By Kristiana Carden
She was seven months pregnant and just 19 years old. The men performed a crude cesarean section and killed her, then took the baby. Her body was burned to conceal her identity.
The most horrendous part, though, is that the authorities in Guatelama didn’t seem to care.
The faceless young woman was a victim of femicide – the killing of women, just because they are women, by men. The practice often includes cutting out women’s wombs, removing their breasts and raping them before death, Norma Cruz, an internationally known human rights activist, said last week at VCU.
“The man who puts one finger on a woman is going to prison; we are going to bring him to justice,” she said at a lecture titled “Stop Femicide Now!”
Cruz is the cofounder and director of the Survivor’s Foundation in Guatemala. She investigates cases of femicide and works with women who have been attacked or abused. In 2009, Cruz was Guatemala’s Person of the Year and received an International Women of Courage Award from U.S. Secretary of State Hillary Clinton.

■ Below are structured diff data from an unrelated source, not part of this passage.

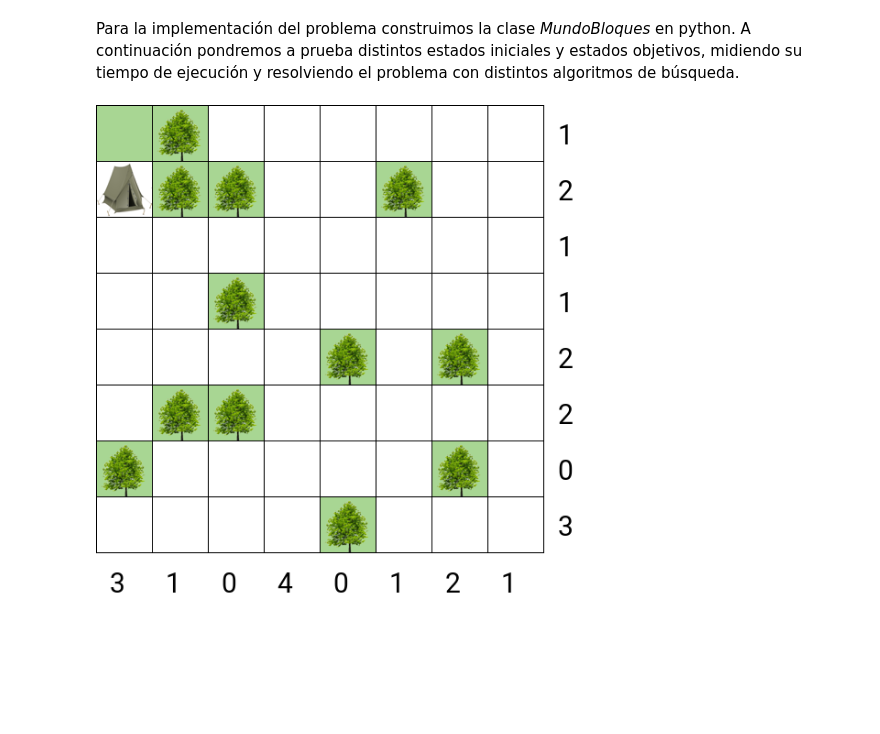
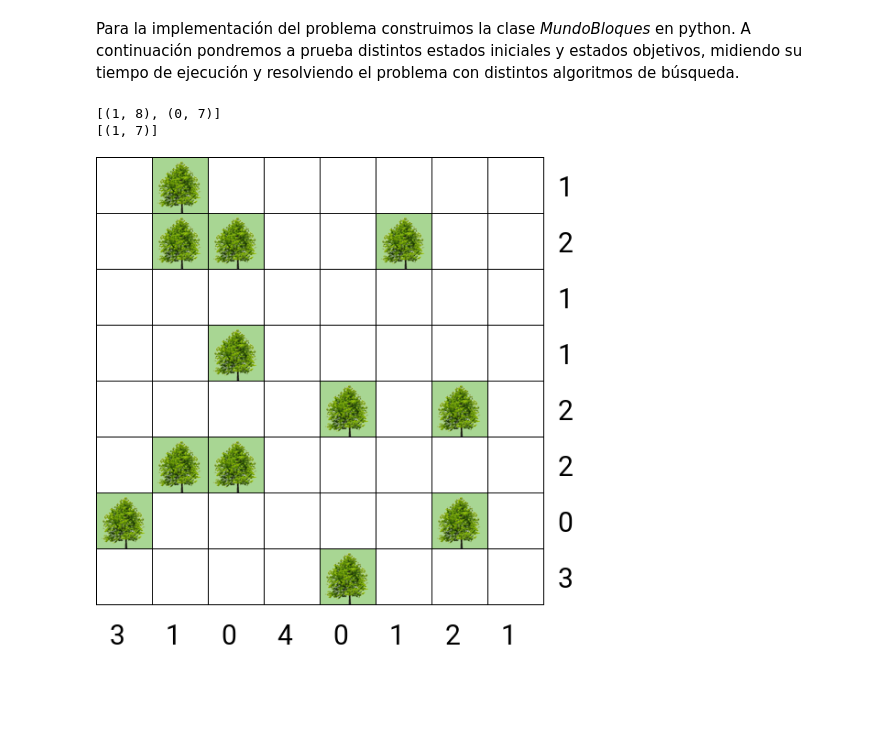
Before and after one commit to Bizangel/TentsAndTreesSolver, a Jupyter notebook: Proyecto2.ipynb, the cells around one changed output. Cells and saved outputs as stored; diff of their text form; code cells hidden in the pictures; blank space fills up the shorter version.

```diff
--- a/Proyecto2.ipynb
+++ b/Proyecto2.ipynb
@@ -77,15 +77,20 @@ Para la implementación del problema construimos la clase *MundoBloques* en pyth
 # %%
 from TentsAndTreesPuzzleInterface.PuzzleStorage import StorePuzzle, LoadStoredPuzzle
 from TentsAndTrees import TentsAndTrees,Player
 
 
 matrix, row, col = LoadStoredPuzzle("Puzzles/puzzle1.npz")
 puzzle = TentsAndTrees(matrix,row,col)
 
 myplayer = Player(puzzle)
 
-puzzle.transition((0,0,3)) # green on 0,0
-puzzle.transition((1,0,2)) # tent on 1,0
+# completemoves = [(2,0,3),(3,0,3),(4,0,3),(0,3,3),(0,4,3),(0,6,3),(0,7,3)]
+completemoves = [()]
+for action in completemoves:
+  puzzle.transition(action)
+
 puzzle.displayState()
 # %% [output]
+[(1, 8), (0, 7)]
+[(1, 7)]
-[figure, old version]
+[figure, new version]
```
Also changed, not shown: 1 other file.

Femicide is most prevalent in Latin America, Cruz said. Sometimes husbands are the aggressors, but often, the murders result from random kidnappings.
Cruz said judges usually dismiss the deaths of women in party outfits as sex-work-related. One law student’s rape case was not thoroughly prosecuted because she had a navel piercing. Authorities often assume that women with tattoos have been in gangs.
“If you don’t come home, you might be called – and this is the nice word – a prostitute, because you were wearing nail polish,”said Karen Smith Rotabi, an assistant professor in the VCU School of Social Work.
Violence against women is disturbingly common: 5,000 women in Guatemala have been killed in the past decade. Newspapers often print tally boxes in the corner of a page to keep count of the femicide casualties each day.
Only 2 or 3 percent of criminals are ever brought to any sort of justice for their offenses, because judges rarely side with women, Cruz said.
She described one case in which a woman was shot 16 times; the judge said it was better than just being shot once or twice because the victim was certain to be dead.
In another case Cruz handled, a woman’s husband attempted to stab her, but the judge said the victim had to pay her husband’s bail in order to keep him from getting angry. The husband returned six months later to kill the woman and their children.
The chain of violence continues in part because survivors rarely speak up. Cruz said she and her team recently tracked down two serial rapists, one of whom had raped more than 700 women. Only 12 of the victims had filed reports.
Social work student Priscilla Witwer reminded the audience of the scale of this situation.
“If in this moment, you feel uncomfortable, disturbed, saddened, outraged – good,” she said.
Many of Cruz’s examples were disturbing indeed. She cited a 13-year-old girl who was kidnapped on her way to the store. The teenager was forced into prostitution for 85 days, with a minimum quota of seven men per day. During this time, she contracted three sexually transmitted diseases.
Cruz has put her own life in danger trying to stop the violence. Her house is secured by armed guards, and she frequently receives telephone death threats.
“This is the unfortunate reality of human rights workers around the world,” said Ann Nichols-Casebolt, dean of the VCU School of Social Work
Cruz spoke at the Pace Center, a campus ministry program at VCU. Her lecture was sponsored by La Milpa: Guatemala Interest Group, the Highland Support Project Club and VCU’s Institute for Women’s Health, School of Social Work and Office of International Education.
For more information about Norma Cruz and femicide, see: